Unlucky Investor Traps


1 | Affinity fraud. Con artists target members of religious, political or ethnic groups.

2 | Churning. Unethical securities professionals make unnecessary or excessive trades to generate commissions.

3 | Equity-indexed certificates of deposit. In a volatile market, these uninsured CDs pose liquidity problems and are not suitable for most seniors.

4 | Oil and gas investment fraud. Sales materials provide “official looking” surveyor maps touting the likelihood that the “managers” of the drilling enterprise will hit pay dirt.

5 | Personal information scams. In the guise of helping customers fill out forms to qualify for legitimate benefits, the scammer collects information about personal financial assets.

6 | Prime bank schemes. These schemes promise high-yield, tax-free returns often purported to result from “off-shore trades of bank debentures.”

7 | Pump and dump schemes. Unethical broker-dealers frequently “pump” up the value of low-priced securities that are traded on Nasdaq “pink sheets” and then “dump” the stock after naïve investors have bought in at the inflated prices.

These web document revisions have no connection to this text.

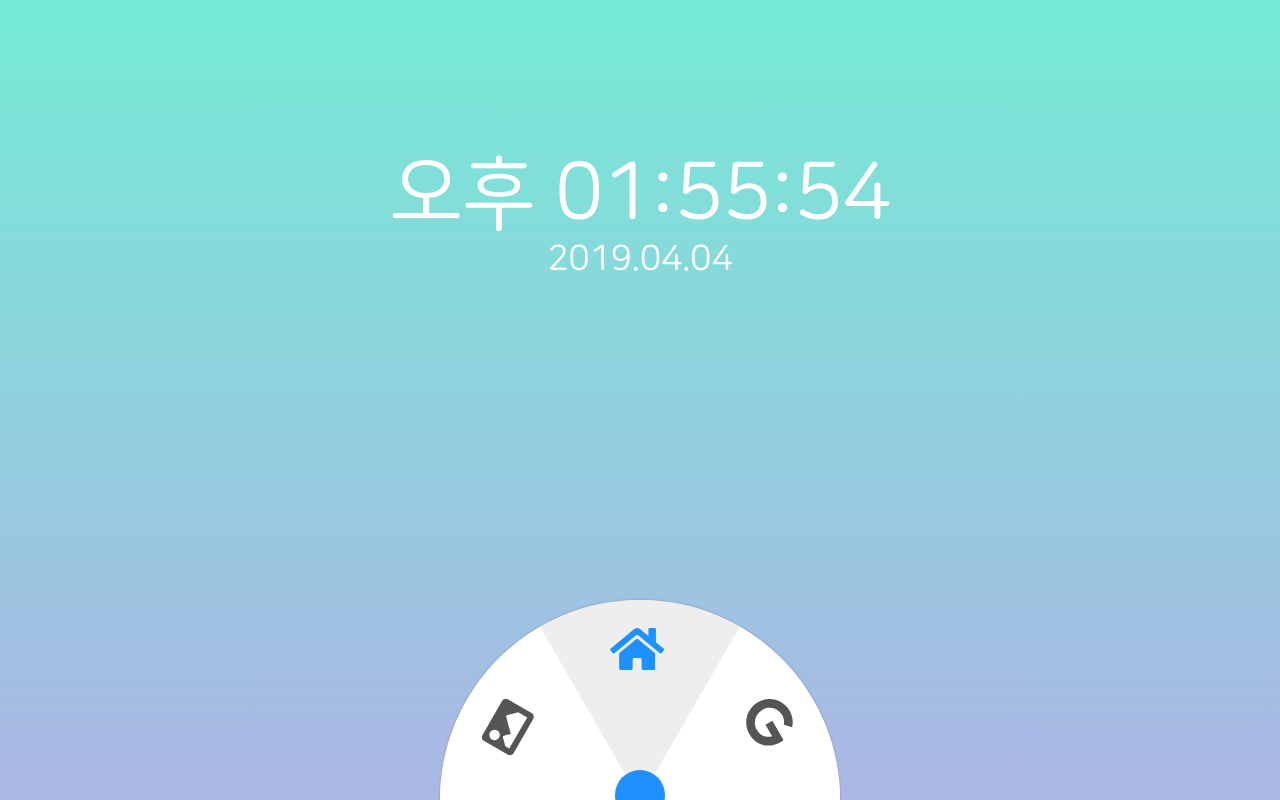
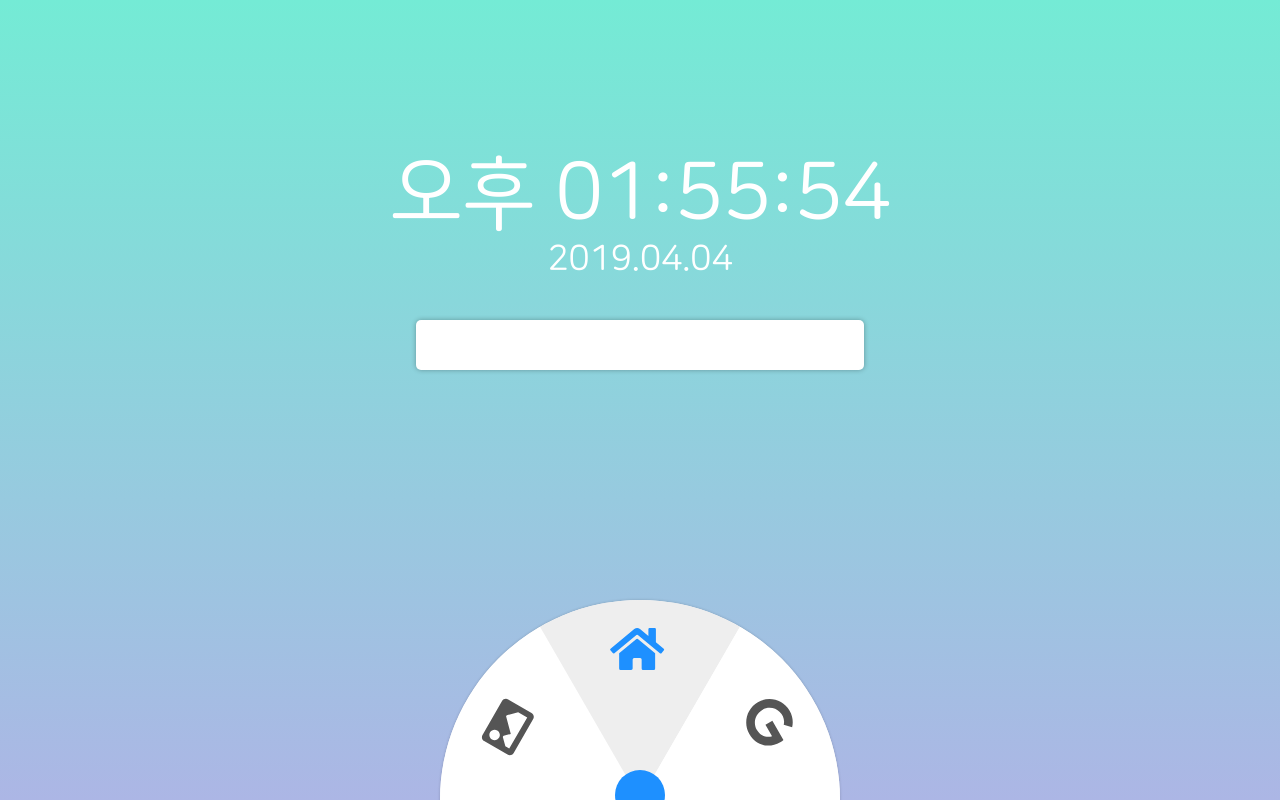
Before and after one commit to leegeunhyeok/simple-home, a Vue app: page / in a window 1280 px wide. Built offline with nearby package versions, Linux system fonts and the light colour scheme.

Commit message:
ADD: SearchArea

```diff
--- a/src/App.vue
+++ b/src/App.vue
@@ -2,6 +2,7 @@
   <transition name="slide" mode="out-in">
     <div id="app" ref="app">
       <ClockView/>
+      <SearchArea v-if="state.search"/>
       <SettingModal v-if="modalShow"
         @onOpenColorPicker="onOpenColorPicker($event)"
         @onCloseModal="onCloseModal"
@@ -16,13 +17,15 @@ import { mapState } from 'vuex'
 import ClockView from '@/components/ClockView'
 import CirclePanel from '@/components/CirclePanel'
 import SettingModal from '@/components/SettingModal'
+import SearchArea from '@/components/SearchArea'
 
 export default {
   name: 'app',
   components: {
     ClockView,
     CirclePanel,
-    SettingModal
+    SettingModal,
+    SearchArea
   },
   data () {
     return {
--- /dev/null
+++ b/src/components/SearchArea.vue
@@ -0,0 +1,76 @@
+<template>
+  <div id="search-area" ref="search">
+    <input v-model="text"
+      @click.stop=""
+      @mousemove.stop=""
+      @keydown.enter="search"
+    >
+  </div>
+</template>
+
+<script>
+import { mapState } from 'vuex'
+
+export default {
+  name: 'search-area',
+  data () {
+    return {
+      text: ''
+    }
+  },
+  computed: mapState({
+    margin: state => state.searchMargin,
+    newTab: state => state.newTab
+  }),
+  mounted () {
+    this.$refs.search.style.marginTop = `${this.margin}px`
+  },
+  methods: {
+    /**
+     * @description Google search
+     */
+    search () {
+      if (this.text) {
+        let url = `https://www.google.com/search?q=${this.text}`
+        if (this.newTab) {
+          window.open(url, '_blank')
+        } else {
+          location.href = url
+        }
+      }
+    }
+  }
+}
+</script>
+
+<style lang="scss">
+
+#search-area {
+  position: absolute;
+  width: 100%;
+  left: 50%;
+  text-align: center;
+  -webkit-transform: translateX(-50%);
+     -moz-transform: translateX(-50%);
+       -o-transform: translateX(-50%);
+          transform: translateX(-50%);
+
+  input {
+    padding: 1rem 2rem;
+    font-size: 1rem;
+
+
+    @media only screen and (min-width: 320px) {
+      width: 80%;
+    }
+
+    @media only screen and (min-width: 768px) {
+      width: 50%;
+    }
+
+    @media only screen and (min-width: 1224px) {
+      width: 35%;
+    }
+  }
+}
+</style>
--- a/src/data/default.js
+++ b/src/data/default.js
@@ -17,6 +17,8 @@ const _data = {
     clockMargin: 150,
     apm: true,
     date: true,
+    search: true,
+    searchMargin: 320,
     showAlt: true,
     newTab: false,
     speed: 2,
```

8 | Recovery rooms. Scam artists buy and sell the names of victims who have lost money to “recovery room” operators who promise, in return for a fee that the victim must pay in advance, to recover the money lost in a worthless investment.

9 | Registered high-interest promissory notes publicly advertised. These high-risk notes are not suitable for retirement funds.

10 | Sale and leaseback contracts. Investors are sold a piece of equipment such as a payphone, ATM machine or Internet booth located at a remote venue, where the investor cannot service and maintain the equipment and must enter into a servicing agreement.

Source: North American Securities Administrators Association.

SPONSORED REPORT

Revenue recognition: A complex effort

Implementing the new standard requires careful judgment. Learn how to make significant accounting judgments and document them and collaborate with peers for consistent application.

VIDEO

How to Excel pivot a general ledger

The general ledger is a vast historical data archive of your company's financial activities, including revenue, expenses, adjustments, and account balances. J. Carlton Collins, CPA, shows how to prepare data for, and mine data with, PivotTables.

QUIZ

News quiz: Taking an economic snapshot and looking to the future

Recent news included IRS actions that affect individuals and partnerships and a possibly influential move by a Big Four accounting firm.Take this short quiz to see how much you know about the news.